Web page revision data:
════════════════

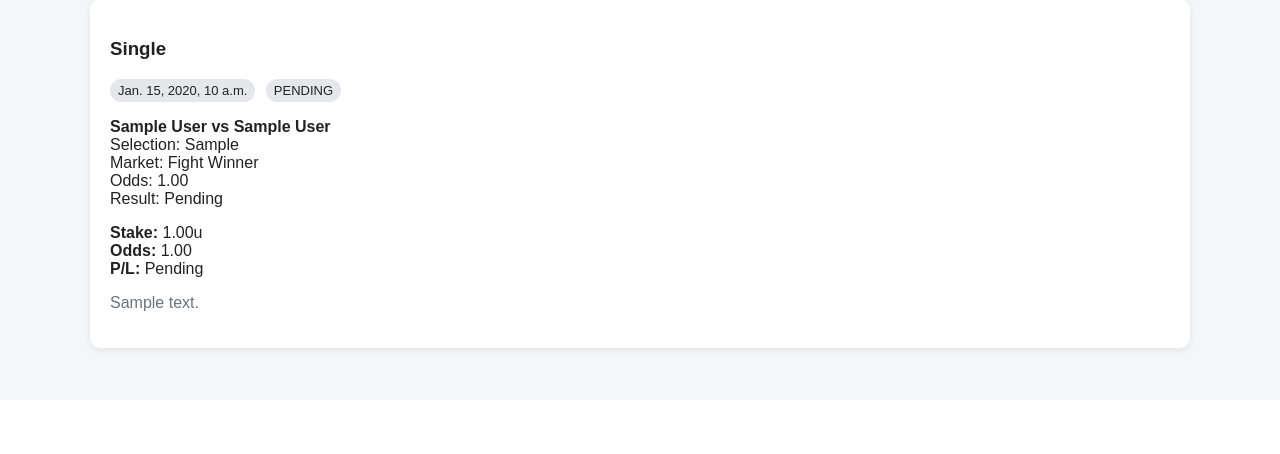
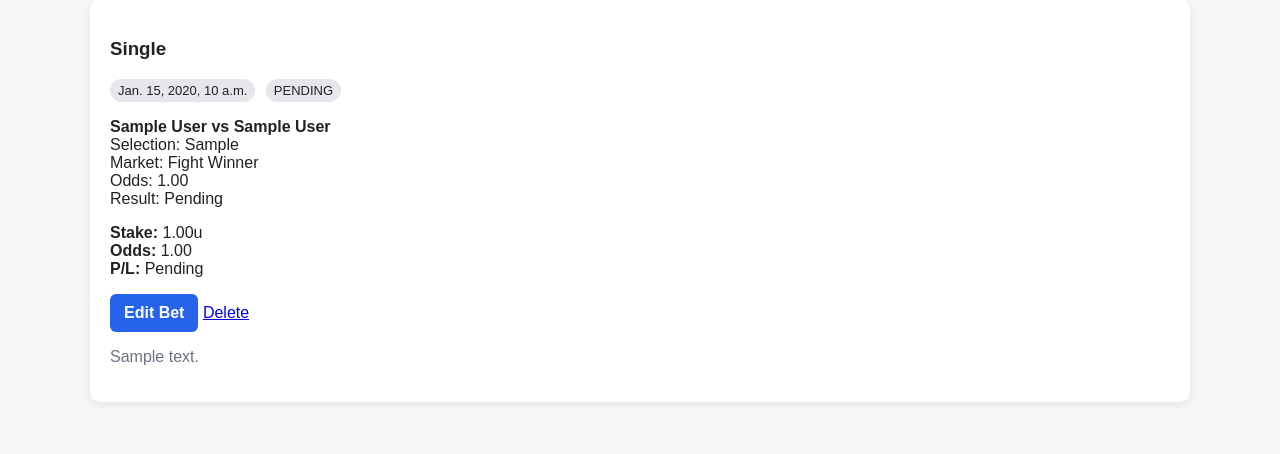
Before and after one commit to kasper7001/FightIQ, a Django app: page /bets/ in a window 1280 px wide. Shown: the part 482-936 px from the top of the page. Before the commit the page ends 838 px from the top, so only its background shows below. Run offline with Django 5.2, Linux system fonts and the light colour scheme; a user stored in the database is signed in; tables that the repository leaves empty hold one stand-in row (values such as "Sample post").

Commit message:
Add secure bet editing and deletion

```diff
--- a/predictions/templates/predictions/bet_list.html
+++ b/predictions/templates/predictions/bet_list.html
@@ -121,9 +121,28 @@
             {% if bet.profit_loss is None %}
                 Pending
             {% else %}
-                {{ bet.profit_loss }}u
+                {{ bet.profit_loss }}
             {% endif %}
         </p>
+
+        {% if bet.status == "PENDING" %}
+
+            <p>
+                <a
+                    class="button"
+                    href="{% url 'predictions:edit_bet' bet.id %}"
+                >
+                    Edit Bet
+                </a>
+
+                <a
+                    href="{% url 'predictions:delete_bet' bet.id %}"
+                >
+                    Delete
+                </a>
+            </p>
+
+        {% endif %}
 
         {% if bet.notes %}
             <p class="muted">
--- a/predictions/urls.py
+++ b/predictions/urls.py
@@ -61,5 +61,16 @@ urlpatterns = [
         "fights/<int:fight_id>/prediction/",
         views.manage_prediction,
         name="manage_prediction",
-    )
+    ),
+    path(
+        "bets/<int:bet_id>/edit/",
+        views.edit_bet,
+        name="edit_bet",
+    ),
+
+    path(
+        "bets/<int:bet_id>/delete/",
+        views.delete_bet,
+        name="delete_bet",
+    ),
 ]
--- a/predictions/views.py
+++ b/predictions/views.py
@@ -8,6 +8,7 @@ from django.contrib.auth.forms import UserCreationForm
 from django.shortcuts import get_object_or_404, redirect, render
 from django.utils import timezone
 from django.contrib import messages
+from django.db import transaction
 
 from .models import Event, Fight, Result, HistoricalPick, Prediction, Bet, BetSelection
 from .forms import BetForm, SingleBetSelectionForm, UserPredictionForm
@@ -491,6 +492,41 @@ def build_event_summary(rows, reverse):
         reverse=reverse,
     )
 
+def populate_single_bet_selection(selection, cleaned_data):
+    fighter = cleaned_data.get("fighter")
+    method_pick = cleaned_data.get("method_pick")
+    distance_pick = cleaned_data.get("distance_pick")
+
+    if selection.market == "MONEYLINE":
+        selection.selected_fighter = fighter
+        selection.method_selection = ""
+        selection.distance_selection = ""
+        selection.selection = str(fighter)
+
+    elif selection.market == "METHOD":
+        selection.selected_fighter = fighter
+        selection.method_selection = method_pick
+        selection.distance_selection = ""
+
+        method_name = dict(
+            BetSelection.METHOD_SELECTION_CHOICES
+        ).get(method_pick, method_pick)
+
+        selection.selection = f"{fighter} by {method_name}"
+
+    elif selection.market == "DISTANCE":
+        selection.selected_fighter = None
+        selection.method_selection = ""
+        selection.distance_selection = distance_pick
+
+        distance_name = dict(
+            BetSelection.DISTANCE_SELECTION_CHOICES
+        ).get(distance_pick, distance_pick)
+
+        selection.selection = distance_name
+
+    return selection
+
 
 def build_monthly_summary(rows):
     grouped = {}
@@ -728,30 +764,10 @@ def add_bet(request):
             selection.bet = bet
             selection.outcome = "PENDING"
 
-            if selection.market == "MONEYLINE":
-                selection.selected_fighter = fighter
-                selection.selection = str(fighter)
-
-            elif selection.market == "METHOD":
-                selection.selected_fighter = fighter
-                selection.method_selection = method_pick
-
-                method_name = dict(
-                    BetSelection.METHOD_SELECTION_CHOICES
-                ).get(method_pick, method_pick)
-
-                selection.selection = (
-                    f"{fighter} by {method_name}"
-                )
-
-            elif selection.market == "DISTANCE":
-                selection.distance_selection = distance_pick
-
-                distance_name = dict(
-                    BetSelection.DISTANCE_SELECTION_CHOICES
-                ).get(distance_pick, distance_pick)
-
-                selection.selection = distance_name
+            selection = populate_single_bet_selection(
+                selection,
+                selection_form.cleaned_data,
+            )
 
             selection.save()
 
@@ -849,3 +865,118 @@ def manage_prediction(request, fight_id):
             "form": form,
         },
     )
+
+@login_required
+def edit_bet(request, bet_id):
+    bet = get_object_or_404(
+        Bet,
+        id=bet_id,
+        user=request.user,
+    )
+
+    if bet.bet_type != "SINGLE":
+        messages.error(
+            request,
+            "Only single bets can currently be edited here."
+        )
+        return redirect("predictions:bet_list")
+
+    if bet.status() != "PENDING":
+        messages.error(
+            request,
+            "Settled bets cannot be edited."
+        )
+        return redirect("predictions:bet_list")
+
+    selection = bet.selections.first()
+
+    if not selection:
+        messages.error(
+            request,
+            "This bet does not contain a selection."
+        )
+        return redirect("predictions:bet_list")
+
+    if request.method == "POST":
+        bet_form = BetForm(
+            request.POST,
+            instance=bet,
+        )
+
+        selection_form = SingleBetSelectionForm(
+            request.POST,
+            instance=selection,
+        )
+
+        if bet_form.is_valid() and selection_form.is_valid():
+            with transaction.atomic():
+                bet = bet_form.save()
+
+                selection = selection_form.save(commit=False)
+
+                selection.bet = bet
+                selection.outcome = "PENDING"
+
+                selection = populate_single_bet_selection(
+                    selection,
+                    selection_form.cleaned_data,
+                )
+
+                selection.save()
+
+            messages.success(
+                request,
+                "Your bet has been updated."
+            )
+
+            return redirect("predictions:bet_list")
+
+    else:
+        bet_form = BetForm(instance=bet)
+
+        selection_form = SingleBetSelectionForm(
+            instance=selection,
+        )
+
+    return render(
+        request,
+        "predictions/edit_bet.html",
+        {
+            "bet": bet,
+            "bet_form": bet_form,
+            "selection_form": selection_form,
+        },
+    )
+
+@login_required
+def delete_bet(request, bet_id):
+    bet = get_object_or_404(
+        Bet,
+        id=bet_id,
+        user=request.user,
+    )
+
+    if bet.status() != "PENDING":
+        messages.error(
+            request,
+            "Settled bets cannot be deleted."
+        )
+        return redirect("predictions:bet_list")
+
+    if request.method == "POST":
+        bet.delete()
+
+        messages.success(
+            request,
+            "Your bet has been deleted."
+        )
+
+        return redirect("predictions:bet_list")
+
+    return render(
+        request,
+        "predictions/delete_bet.html",
+        {
+            "bet": bet,
+        },
+    )
```
Also changed, not shown: predictions/forms.py (+14 -0 lines), predictions/templates/predictions/delete_bet.html (added, +60 -0 lines), predictions/templates/predictions/edit_bet.html (added, +78 -0 lines).
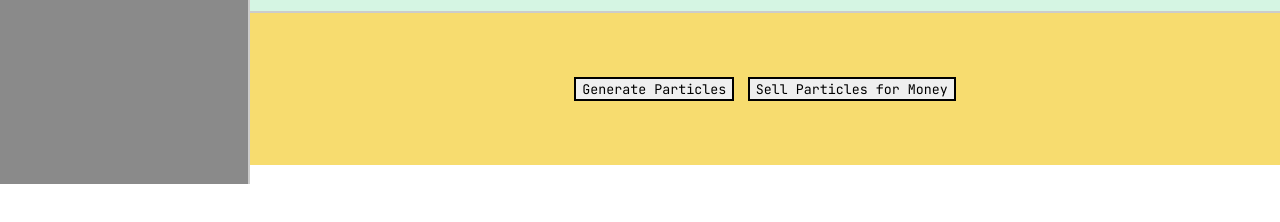
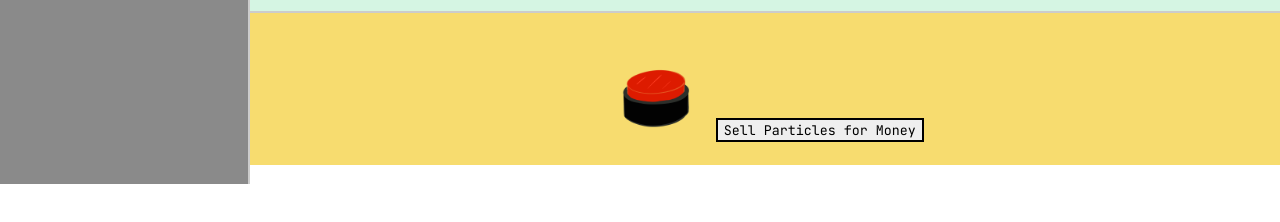
Before and after one commit to mistertfy64/ProjectProtonificator, a plain HTML site: page index.html in a window 1280 px wide. Shown: the part 636-858 px from the top of the page. Drawn offline with nearby package versions, Linux system fonts and the light colour scheme.

Commit message:
change: added button image

```diff
--- a/css/index.css
+++ b/css/index.css
@@ -176,6 +176,9 @@ button {
 	height: 100%;
 	min-height: 120px; /* Increased height for bottom section */
 }
+.generator--particles {
+	justify-content: center;
+}
 
 #content {
 	text-align: center;
--- a/index.html
+++ b/index.html
@@ -109,9 +109,7 @@
     <div class="control_panel">
       <!-- Generators -->
       <div id="generators">
-        <button id="generator--particles">
-          Generate Particles
-        </button>
+          <img id="generator--particles" src="./assets/images/genbutton.png" width=100px height="auto">
         <button id="generator--money">
           Sell Particles for Money
         </button>
```
Also changed, not shown: assets/images/genbutton.png (added), assets/images/genbuttonhold.png (added).
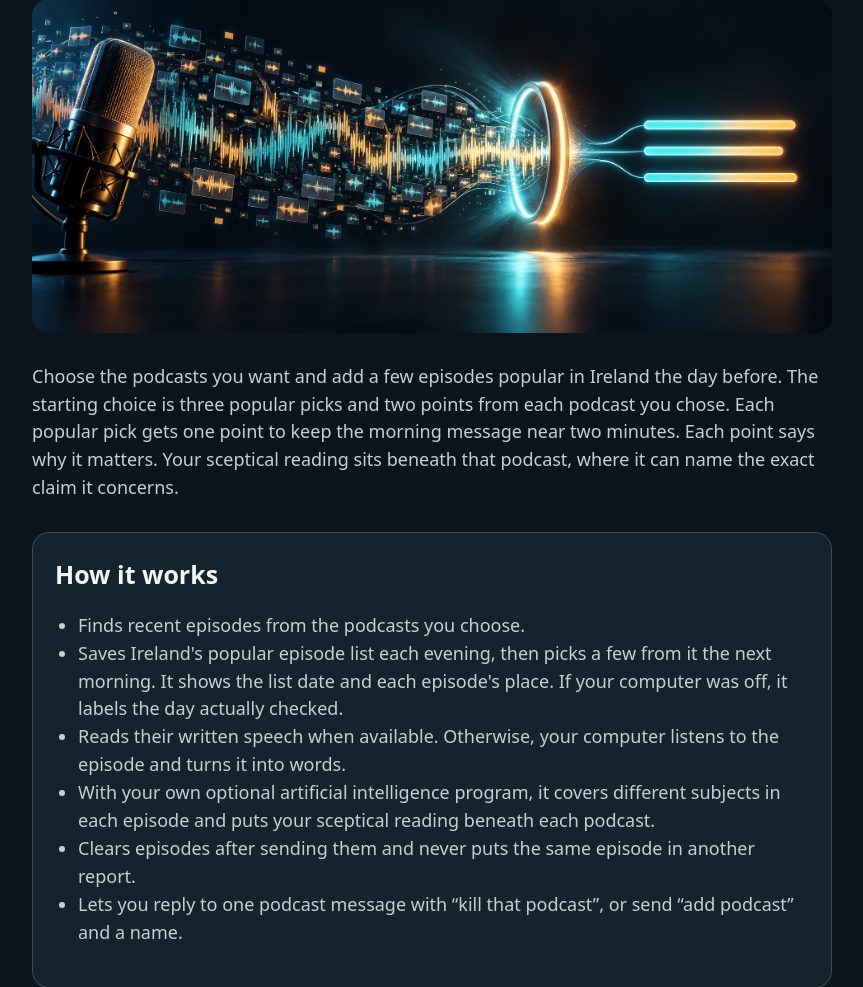
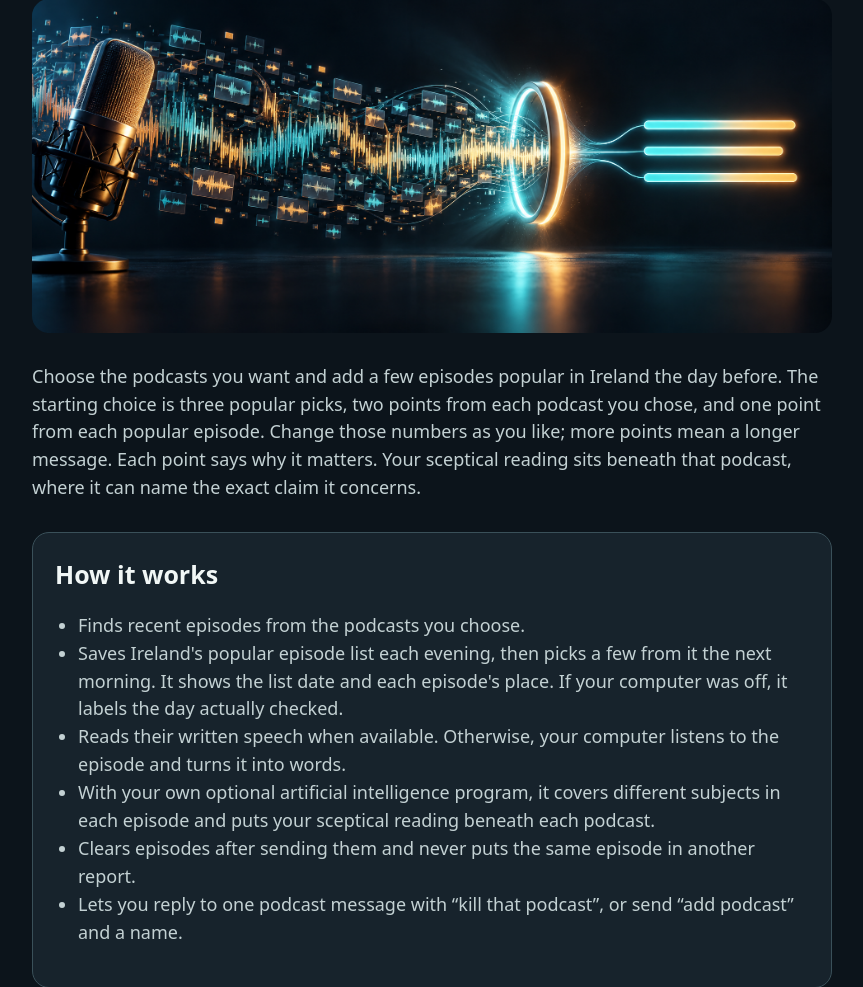
Before and after one commit to eochu-ollathair/leave-podcasts, a Flask app: page /about in a window 1280 px wide. Shown: the part 337-1324 px from the top of the page, without its empty margins (208-1071 px from the left). Run offline with Flask 3, Linux system fonts and the light colour scheme; parts of the project's set-up code (start-up, migrations or seed data) failed here and were passed over.

Commit message:
Let popular episodes cover more than one point

```diff
--- a/app.py
+++ b/app.py
@@ -53,7 +53,7 @@ def save_json(path, value):
 
 def defaults():
     return {"shows": [], "blocked_shows": [], "lines": 2, "trending_count": 3,
-            "angle": "", "enabled": False,
+            "popular_points": 1, "angle": "", "enabled": False,
             "time": "08:00", "timezone": "Europe/Dublin"}
 
 
@@ -112,8 +112,14 @@ def validate(value):
         raise ValueError("Choose a whole number of popular podcasts") from None
     if not 0 <= trending_count <= 5:
         raise ValueError("Choose 0 to 5 popular podcasts")
+    try:
+        popular_points = int(value.get("popular_points", 1))
+    except (TypeError, ValueError):
+        raise ValueError("Choose a whole number of points per popular episode") from None
+    if not 1 <= popular_points <= 5:
+        raise ValueError("Choose 1 to 5 points per popular episode")
     return {"shows": shows, "blocked_shows": blocked_shows,
-            "lines": lines, "trending_count": trending_count,
+            "lines": lines, "trending_count": trending_count, "popular_points": popular_points,
             "angle": str(value.get("angle", "")).strip()[:400],
             "enabled": bool(value.get("enabled", False)), "time": send_time, "timezone": tz}
 
@@ -687,7 +693,11 @@ def report(config, progress=lambda stage: None):
                 break
             try:
                 episode = trending_episode(entry)
-                if not episode or ignored({"name": episode["show"], "feed": episode["feed"]}) \
+                if not episode:
+                    problems.append("Popular list number " + str(entry["rank"]) +
+                                    ": the episode was not in its public show list")
+                    continue
+                if ignored({"name": episode["show"], "feed": episode["feed"]}) \
                         or episode_id(episode) in already_sent or episode_id(episode) in chosen_ids:
                     continue
                 episode["chart_day"] = chart["day"]
@@ -713,7 +723,8 @@ def report(config, progress=lambda stage: None):
     for episode, speech in readable:
         try:
             sections.append(episode_report(episode, speech, config.get("angle", ""),
-                                           1 if episode.get("chart_rank") else count))
+                                           config.get("popular_points", 1)
+                                           if episode.get("chart_rank") else count))
             used_ids.append(episode_id(episode))
             reported.append({key: episode[key] for key in ("show", "title", "published", "url")})
         except Exception as exc:
--- a/templates/public.html
+++ b/templates/public.html
@@ -12,7 +12,7 @@
   <small>A short morning podcast report</small>
   <h1>Leave the Podcasts.<br>Get the point of each show.</h1>
   <img class="hero" src="{{ base }}/hero.png" alt="A microphone and long sound wave becoming three short lines">
-  <p>Choose the podcasts you want and add a few episodes popular in Ireland the day before. The starting choice is three popular picks and two points from each podcast you chose. Each popular pick gets one point to keep the morning message near two minutes. Each point says why it matters. Your sceptical reading sits beneath that podcast, where it can name the exact claim it concerns.</p>
+  <p>Choose the podcasts you want and add a few episodes popular in Ireland the day before. The starting choice is three popular picks, two points from each podcast you chose, and one point from each popular episode. Change those numbers as you like; more points mean a longer message. Each point says why it matters. Your sceptical reading sits beneath that podcast, where it can name the exact claim it concerns.</p>
   <div class="card"><h2>How it works</h2><ul>
     <li>Finds recent episodes from the podcasts you choose.</li>
     <li>Saves Ireland's popular episode list each evening, then picks a few from it the next morning. It shows the list date and each episode's place. If your computer was off, it labels the day actually checked.</li>
```
Also changed, not shown: AGENTS.md (+1 -1 lines), templates/index.html (+4 -3 lines), README.md.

════════════════

• _Task statement_:
Please tally the lines of the entries that contain the string "Ireland" and reply with the count alone.

• _Exercise result_:
3